Martinez A, Coleman M, Romero-Talamas CA, Frias S. An assessment of immediate DNA damage to occupationally exposed workers to low dose ionizing radiation by using the comet assay. Rev Invest Clin 2010;62:23-30.
Danadevi K, Rozati R, Saleha Banu B, Hanumanth Rao P, Grover P. DNA damage in workers exposed to lead using comet assay. Toxicology 2003;187:183-93.
La Vignera S, Condorelli R, Vicari E, D′Agata R, Calogero AE. Effects of varicocelectomy on sperm DNA fragmentation, mitochondrial function, chromatin condensation, and apoptosis. J Androl 2012;33:389-96.

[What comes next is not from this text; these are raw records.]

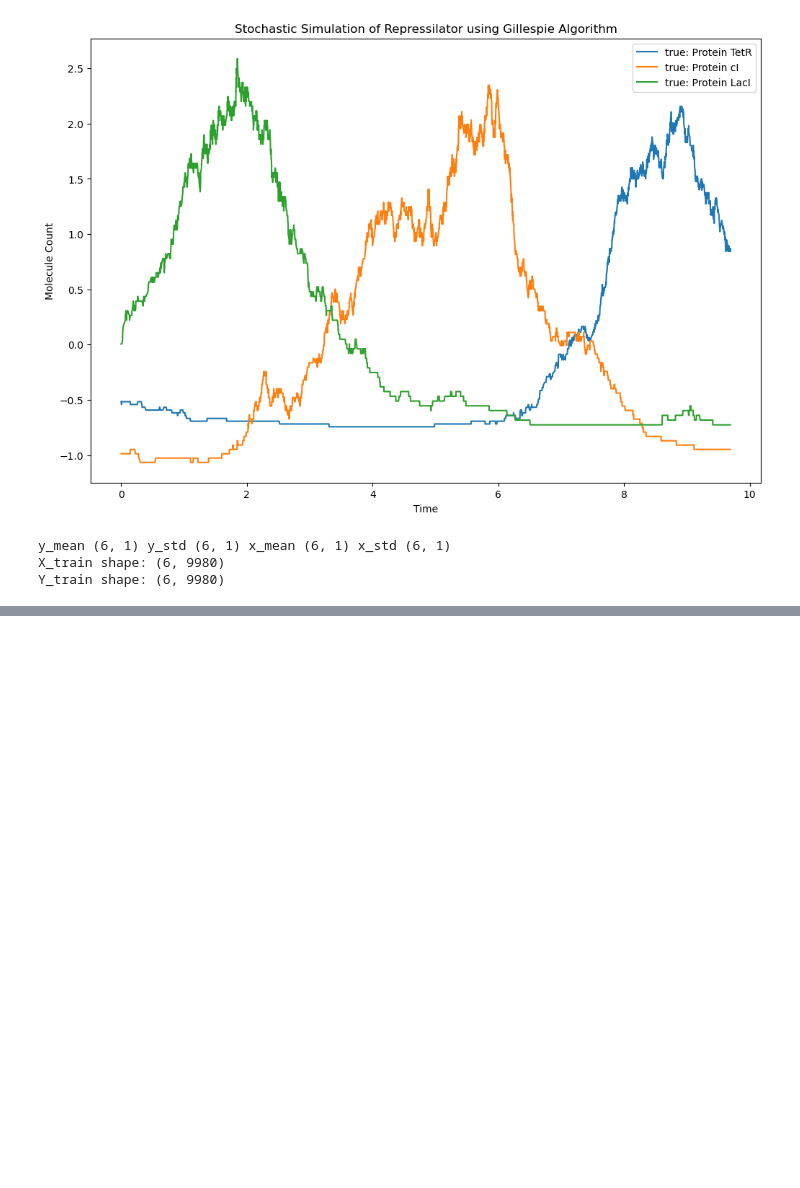
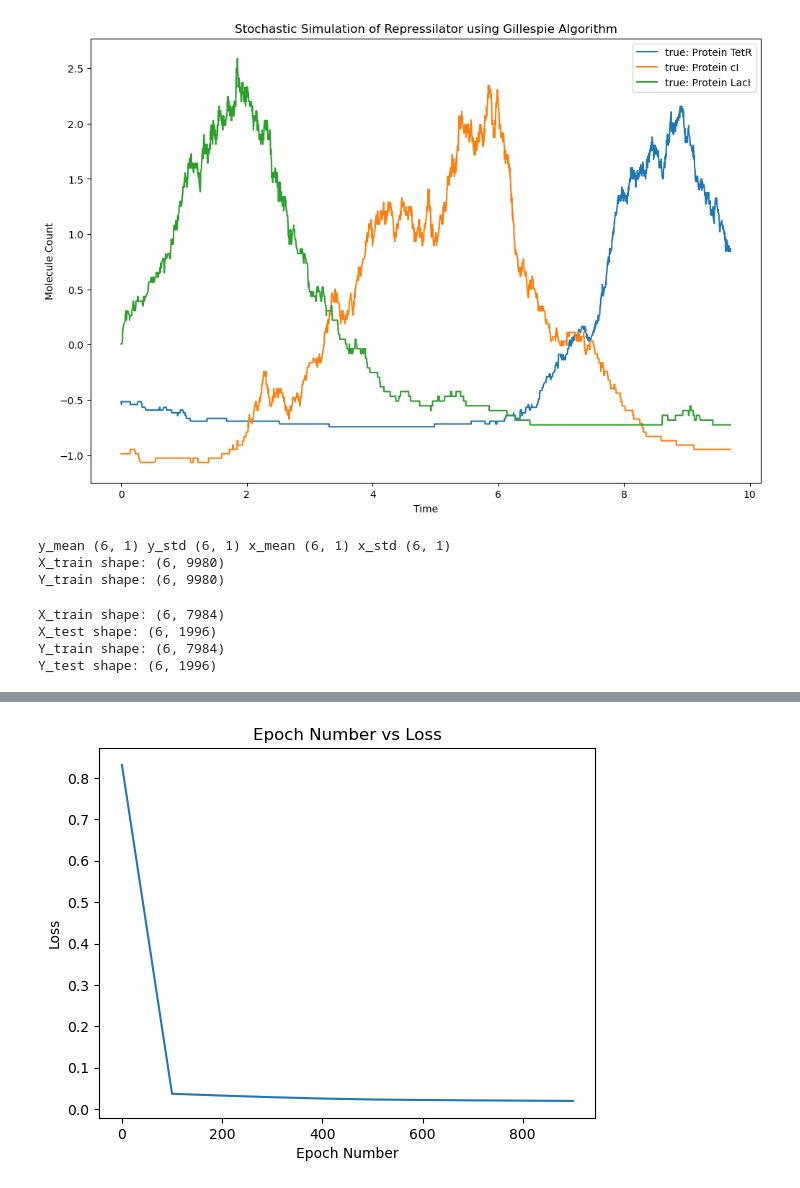
Before and after one commit to Alex-Drysdale/Jupyter_Notebook_work, a Jupyter notebook: Machine Learning/Gillespie_prediction_with_FFN_class.ipynb, the cells around one changed output, grey strips where cells are left out. Drawn from its saved outputs; the diff is of its cells as text; code cells hidden in the pictures; blank space fills up the shorter version.

Commit message:
training my model on the new dataset

```diff
--- a/Machine Learning/Gillespie_prediction_with_FFN_class.ipynb
+++ b/Machine Learning/Gillespie_prediction_with_FFN_class.ipynb
@@ -556,0 +558,25 @@ Y_train shape: (6, 9980)
+# %%
+
+
+# Split the data into training and test sets
+X_train, X_test, Y_train, Y_test = train_test_split(X_train.T, Y_train.T, test_size=0.2, shuffle=False)
+
+# Transpose back to get shapes (6, num_train_samples) and (6, num_test_samples)
+X_train = X_train.T
+X_test = X_test.T
+Y_train = Y_train.T
+Y_test = Y_test.T
+
+print(f'X_train shape: {X_train.shape}')
+print(f'X_test shape: {X_test.shape}')
+print(f'Y_train shape: {Y_train.shape}')
+print(f'Y_test shape: {Y_test.shape}')
+# %% [output]
+X_train shape: (6, 7984)
+X_test shape: (6, 1996)
+Y_train shape: (6, 7984)
+Y_test shape: (6, 1996)
+# %%
+Gillespie_ml = FFN_change(X_train, Y_train,[64, 64, 64], [("sigmoid", 0.5), ("sigmoid", 0.5), ("sigmoid", 0.5)], 1000, 0.1, 50)
+Gillespie_ml.train()
+# %% [output]
@@ -556,0 +593 @@ Y_train shape: (6, 9980)
+[figure, added]
```
Also changed, not shown: parts of 3 cells of this notebook.
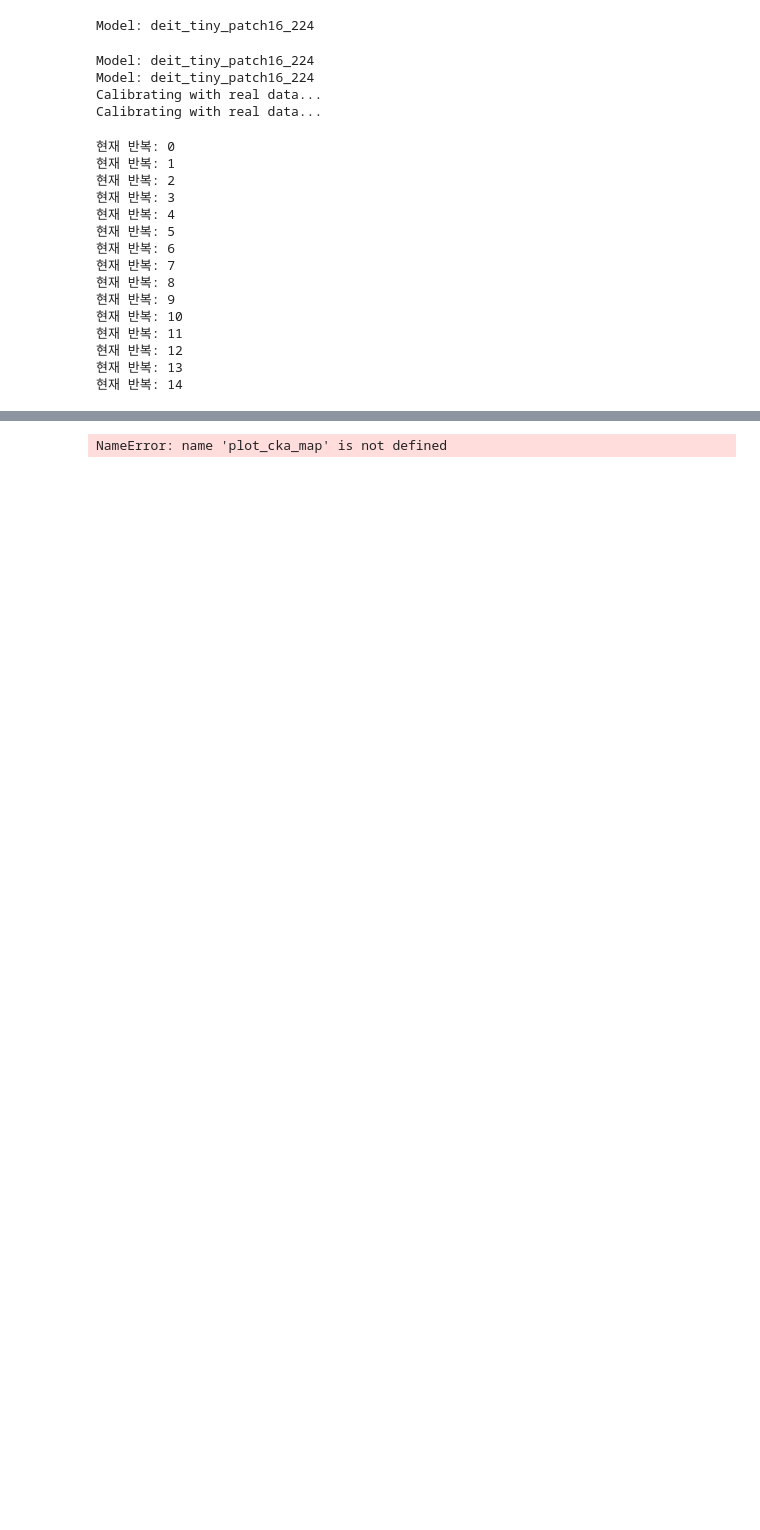
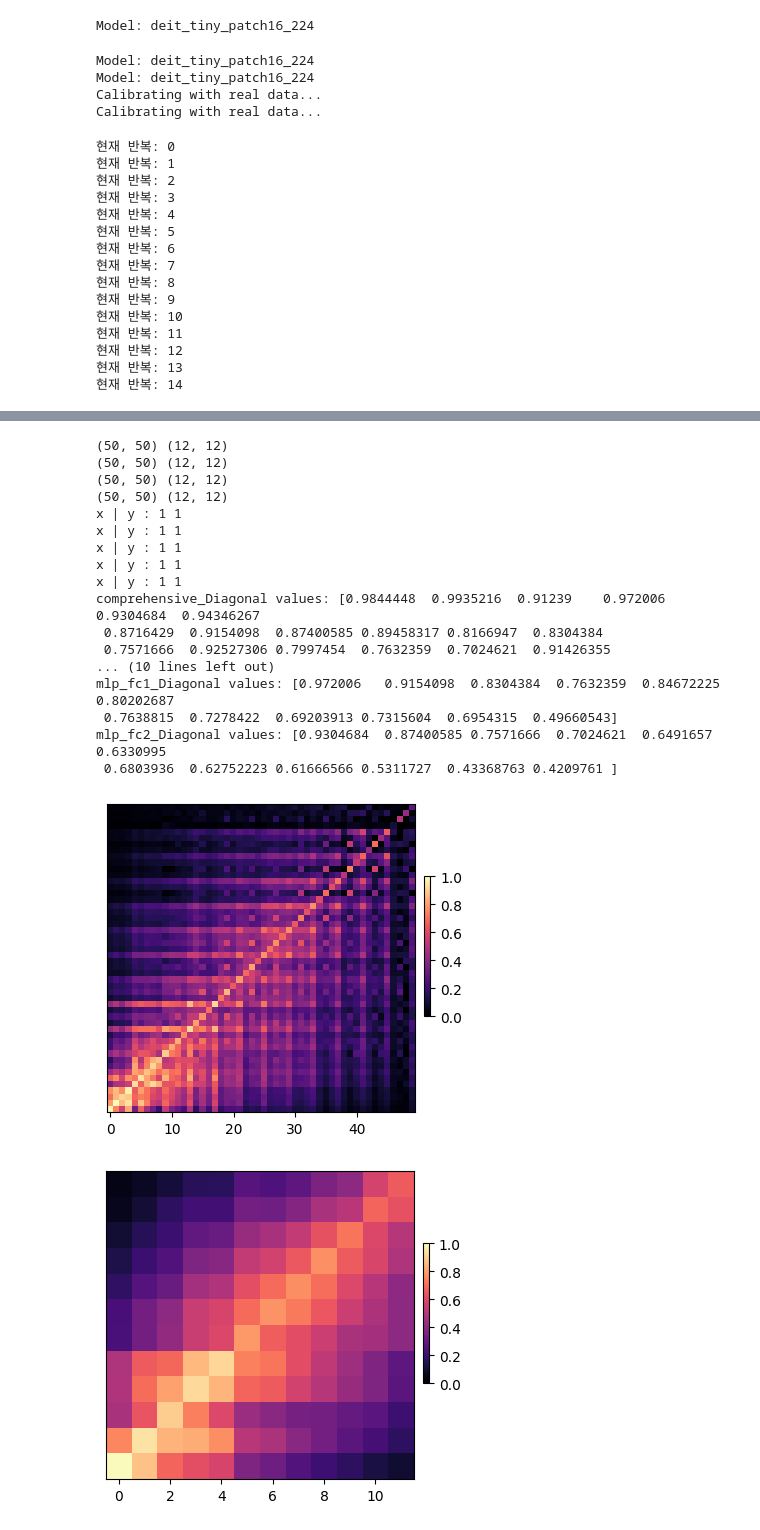
Before and after one commit to LeSN-Lab/diff-ViT, a Jupyter notebook: ddv_cka_calc.ipynb, the cells around one changed output, grey strips where cells are left out. Drawn from its saved outputs; the diff is of its cells as text; code cells hidden in the pictures; blank space fills up the shorter version.

```diff
--- a/ddv_cka_calc.ipynb
+++ b/ddv_cka_calc.ipynb
@@ -202,17 +218,17 @@ compute_cka_with_adversarial(not_quantized_model,
 # %%
 
 plot_cka_map(
-    cka_file_name= 'cka_with_adversarial_not_quantized_int4_model_test',
-    plot_name = 'cka_with_adversarial_not_quantized_int4_model_test',
+    cka_file_name= 'false_cka_with_adversarial_not_quantized_int4_model_test',
+    plot_name = 'false_cka_with_adversarial_not_quantized_int4_model_test',
     base_dir= '/data/deepops/temp/diff-ViT'
     )
 
 
 # 사용 예시
-pickle_folder = 'cka_with_adversarial_not_quantized_int4_model_test'
+pickle_folder = 'false_cka_with_adversarial_not_quantized_int4_model_test'
 #qkv, proj, mlp_fc1, mlp_fc2
 
-comprehensive_pickle_file = f'{pickle_folder}/cka_with_adversarial_not_quantized_int4_model_test_heatmap'
+comprehensive_pickle_file = f'{pickle_folder}/false_cka_with_adversarial_not_quantized_int4_model_test_heatmap'
 
 qkv_pickle_file = f'{pickle_folder}/cka_qkv'
 proj_pickle_file = f'{pickle_folder}/cka_proj'
@@ -228,32 +244,50 @@ qkv_diagonal = load_and_plot_diagonal(qkv_pickle_file)
 proj_diagonal = load_and_plot_diagonal(proj_pickle_file)
 mlp_fc1_diagonal = load_and_plot_diagonal(mlp_fc1_pickle_file)
 mlp_fc2_diagonal = load_and_plot_diagonal(mlp_fc2_pickle_file)
 
 
 # 대각 값들 출력
 print("comprehensive_Diagonal values:", comprehensive_diagonal)
 print("qkv_Diagonal values:", qkv_diagonal)
 print("proj_Diagonal values:", proj_diagonal)
 print("mlp_fc1_Diagonal values:", mlp_fc1_diagonal)
 print("mlp_fc2_Diagonal values:", mlp_fc2_diagonal)
 
 
 
 pickle_files = [
-    f'{pickle_folder}/cka_with_adversarial_not_quantized_int4_model_test_heatmap',
+    f'{pickle_folder}/false_cka_with_adversarial_not_quantized_int4_model_test_heatmap',
     f'{pickle_folder}/cka_qkv',
     f'{pickle_folder}/cka_proj',
     f'{pickle_folder}/cka_mlp_fc1',
     f'{pickle_folder}/cka_mlp_fc2'
 ]
 
 labels = ['Comprehensive', 'QKV', 'Proj', 'MLP FC1', 'MLP FC2']
 
 plot_all_diagonals(pickle_files, labels)
 
 # 대각 값들 출력
 for pickle_file, label in zip(pickle_files, labels):
     diagonal = load_diagonal(pickle_file)
     print(f"{label} Diagonal values:", diagonal)
 # %% [output]
-NameError: name 'plot_cka_map' is not defined
+(50, 50) (12, 12)
+(50, 50) (12, 12)
+(50, 50) (12, 12)
+(50, 50) (12, 12)
+x | y : 1 1
+x | y : 1 1
+x | y : 1 1
+x | y : 1 1
+x | y : 1 1
+comprehensive_Diagonal values: [0.9844448  0.9935216  0.91239    0.972006   0.9304684  0.94346267
+ 0.8716429  0.9154098  0.87400585 0.89458317 0.8166947  0.8304384
+ 0.7571666  0.92527306 0.7997454  0.7632359  0.7024621  0.91426355
+... (10 lines left out)
+mlp_fc1_Diagonal values: [0.972006   0.9154098  0.8304384  0.7632359  0.84672225 0.80202687
+ 0.7638815  0.7278422  0.69203913 0.7315604  0.6954315  0.49660543]
+mlp_fc2_Diagonal values: [0.9304684  0.87400585 0.7571666  0.7024621  0.6491657  0.6330995
+ 0.6803936  0.62752223 0.61666566 0.5311727  0.43368763 0.4209761 ]
+[figure, added]
+[figure, added]
```
Also changed, not shown: parts of 7 cells of this notebook, 38 other files.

Smit M, Romijn JC, Wildhagen MF, Veldhoven JL, Weber RF, Dohle GR. Decreased sperm DNA fragmentation after surgical varicocelectomy is associated with increased pregnancy rate. J Urol 2010;183:270-4.
Authorisation n o
. 2/2008 to "The processing of data disclosing health and sex life, and the authorization to the processing of genetic data" on February 22, 2007. Published in the Italian Republic G.U. n° 169 of July 21, 2008-supp. ord. N o
Articles 13, 23 e 90 del D.Lgs 196/2003 (c.d. "Code Privacy"). Published in the Italian Republic G.U. N o
174 of 7/29/2003- supp. ord N o
Mortimer D. Practical Laboratory Andrology. New York (USA): Oxford University Press; 1994.
Tejada RI, Mitchell JC, Norman A, Marik JJ, Friedman S. A test for the practical evaluation of male fertility by acridine orange (AO) fluorescence. Fertil Steril 1984;42:87-91.
Erenpreiss J, Bars J, Lipatnikova V, Erenpreisa J, Zalkalns J. Comparative study of cytochemical tests for sperm chromatin integrity. J Androl 2001;22:45-53.
Gill P, Jeffreys AJ, Werrett DJ. Forensic application of DNA ′fingerprints′. Nature 1985;318:577-9.
Evenson DP, Larson KL, Jost LK. Sperm chromatin structure assay: its clinical use for detecting sperm DNA fragmentation in male infertility and comparisons with other techniques. J Androl 2002;23:25-43.
[Figure 1], [Figure 2], [Figure 3], [Figure 4]